Expat police angry at losing privileges
Expatriate police officers have attacked the decision to end immigration privileges for Britons.
They said the move had created dissatisfaction and uncertainty and were unhappy the Government had not consulted them.
The officers said their long service to Hong Kong should be recognised.
The criticism was voiced as legislators said comments on the changes should be submitted by Thursday.
The Immigration (Amendment) Bill will remove Britons' right to study and work without a visa. It also removes the right to land, which is available to Britons with more than seven years' residency.
The right is replaced with unconditional stay. This would also be available after the same period to other expatriates, but lost if the holder leaves for more than 12 months.
Visas are not required for either category.
Officials aim to introduce the proposal, brought about by the handover, on April 1 - a date the Security Branch said was fixed after consulting the British community.
The Expatriate Inspectors' Association is writing to legislators and superintendents yesterday wrote to police management, voicing their dissatisfaction.
A superintendent said: 'After so many years of services, our contributions should be recognised.
'We don't think unconditional stay is what we deserve.' Chairman of the association Martin Cadman said: 'The proposal has caused a lot of dissatisfaction. We have never been consulted.' Vice-chairman of the association Neil Dunn said: 'Those who have the right to land should be allowed to keep it.' While officials did not rule out the possibility some Britons might be able to obtain right of abode after the handover.

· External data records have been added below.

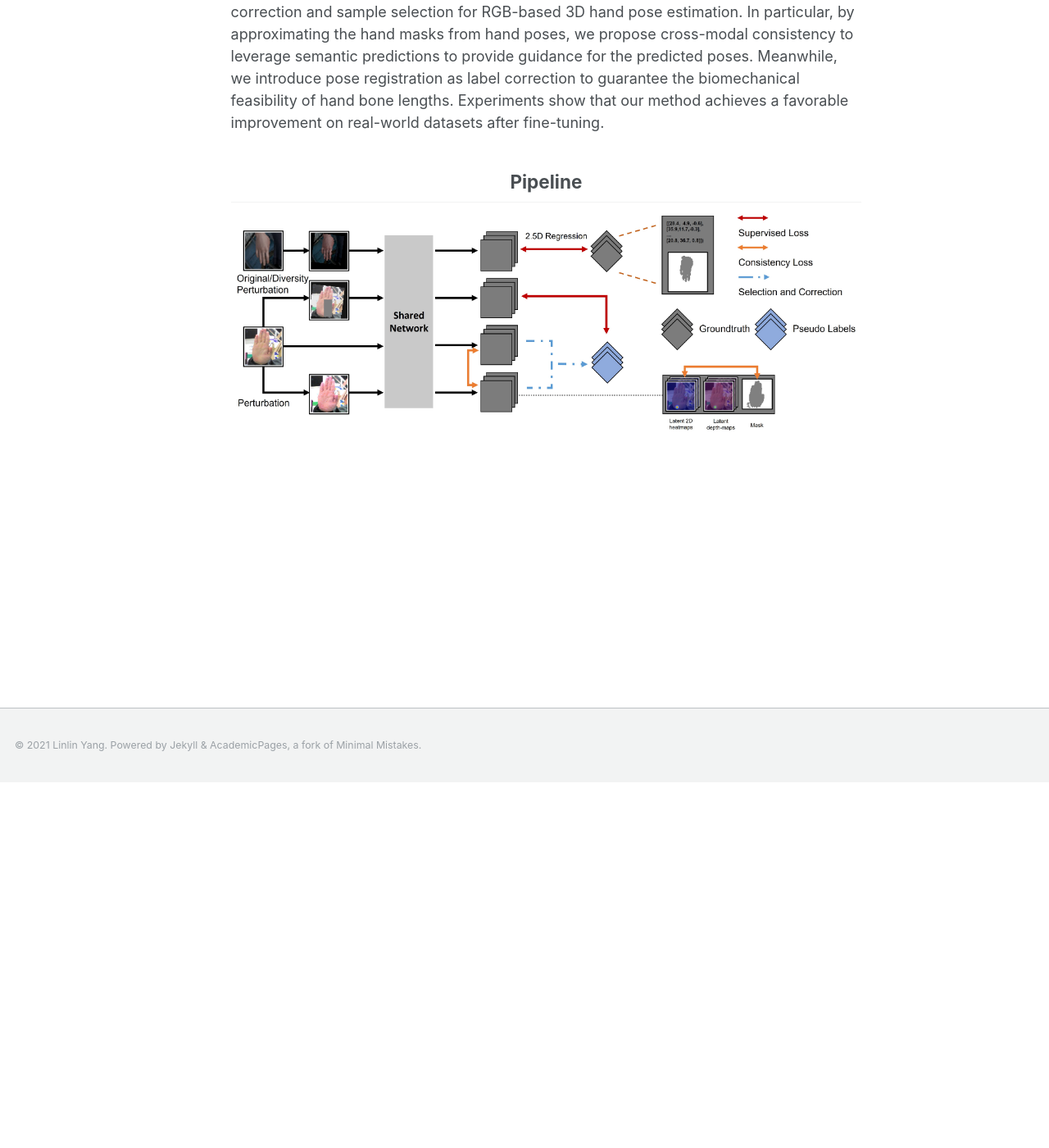
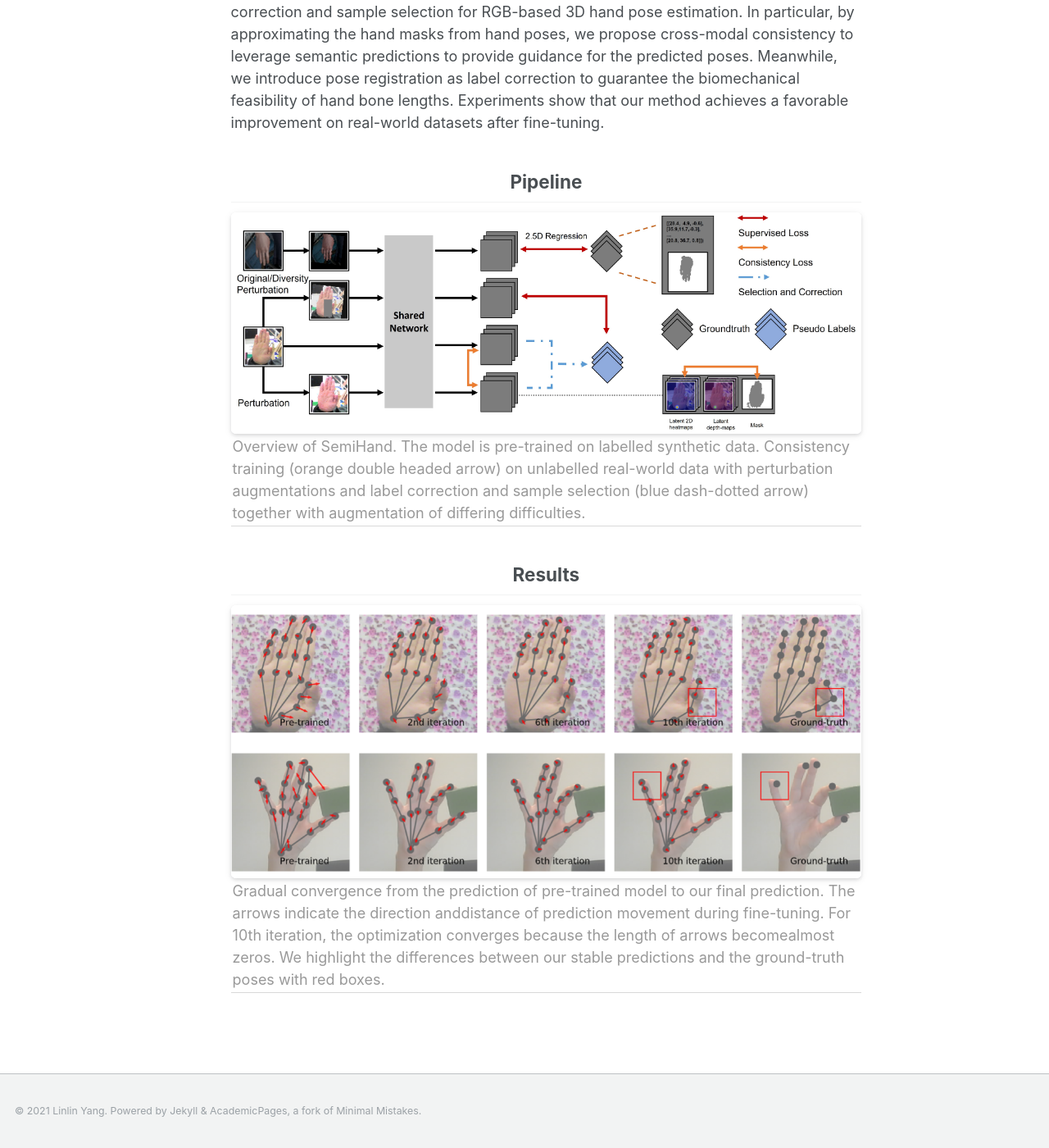
Before and after one commit to bestonebyone/mu4yang, a Jekyll site: the page built from _project/SemiHand.md, in a window 1280 px wide and 1400 px high, scrolled down 445 px. Shown: the whole window at 82% size. Built offline with Jekyll 4.4.1, drawn with Linux system fonts in a browser that asks for light colours.

Commit message:
update semi

```diff
--- a/_project/SemiHand.md
+++ b/_project/SemiHand.md
@@ -4,8 +4,6 @@
 type: "Tutorial"
 permalink: /project/SemiHand
 ---
-
-
 
 <div align='center' ><h2>Abstract</h2></div>
 
@@ -18,4 +16,8 @@
 
 <div align='center' ><h2>Pipeline</h2></div>
 
-![avatar](https://www.mu4yang.com/files/project/semihand/pipeline.jpg)
+<center>    <img style="border-radius: 0.3125em;    box-shadow: 0 2px 4px 0 rgba(34,36,38,.12),0 2px 10px 0 rgba(34,36,38,.08);"     src="https://www.mu4yang.com/files/project/semihand/pipeline.jpg">    <br>    <div style="color:orange; border-bottom: 1px solid #d9d9d9;    display: inline-block;    color: #999;    padding: 2px;"><div align='left' >Overview of SemiHand. The model is pre-trained on labelled synthetic data. Consistency training (orange double headed arrow) on unlabelled real-world data with perturbation augmentations and label correction and sample selection (blue dash-dotted arrow) together with augmentation of differing difficulties.</div></div> </center>
+
+<div align='center' ><h2>Results</h2></div>
+
+<center>    <img style="border-radius: 0.3125em;    box-shadow: 0 2px 4px 0 rgba(34,36,38,.12),0 2px 10px 0 rgba(34,36,38,.08);"     src="https://www.mu4yang.com/files/project/semihand/convergence.png">    <br>    <div style="color:orange; border-bottom: 1px solid #d9d9d9;    display: inline-block;    color: #999;    padding: 2px;"><div align='left' >Gradual convergence from the prediction of pre-trained model to our final prediction.  The arrows indicate the direction anddistance of prediction movement during fine-tuning.  For 10th iteration, the optimization converges because the length of arrows becomealmost zeros. We highlight the differences between our stable predictions and the ground-truth poses with red boxes.</div></div> </center>
```
Also changed, not shown: files/project/semihand/convergence.png (added).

But because the subject is still being discussed by the Joint Liaison Group, Mr Cadman said the proposal had created uncertainties.
'The officers have to give up their right to land in exchange for something which they do not know if they would be eligible for,' Mr Cadman said.
He estimated there were about 500 British police officers who had worked for more than seven years with either the right to land or the right of abode. They form the largest group of Britons in a government department.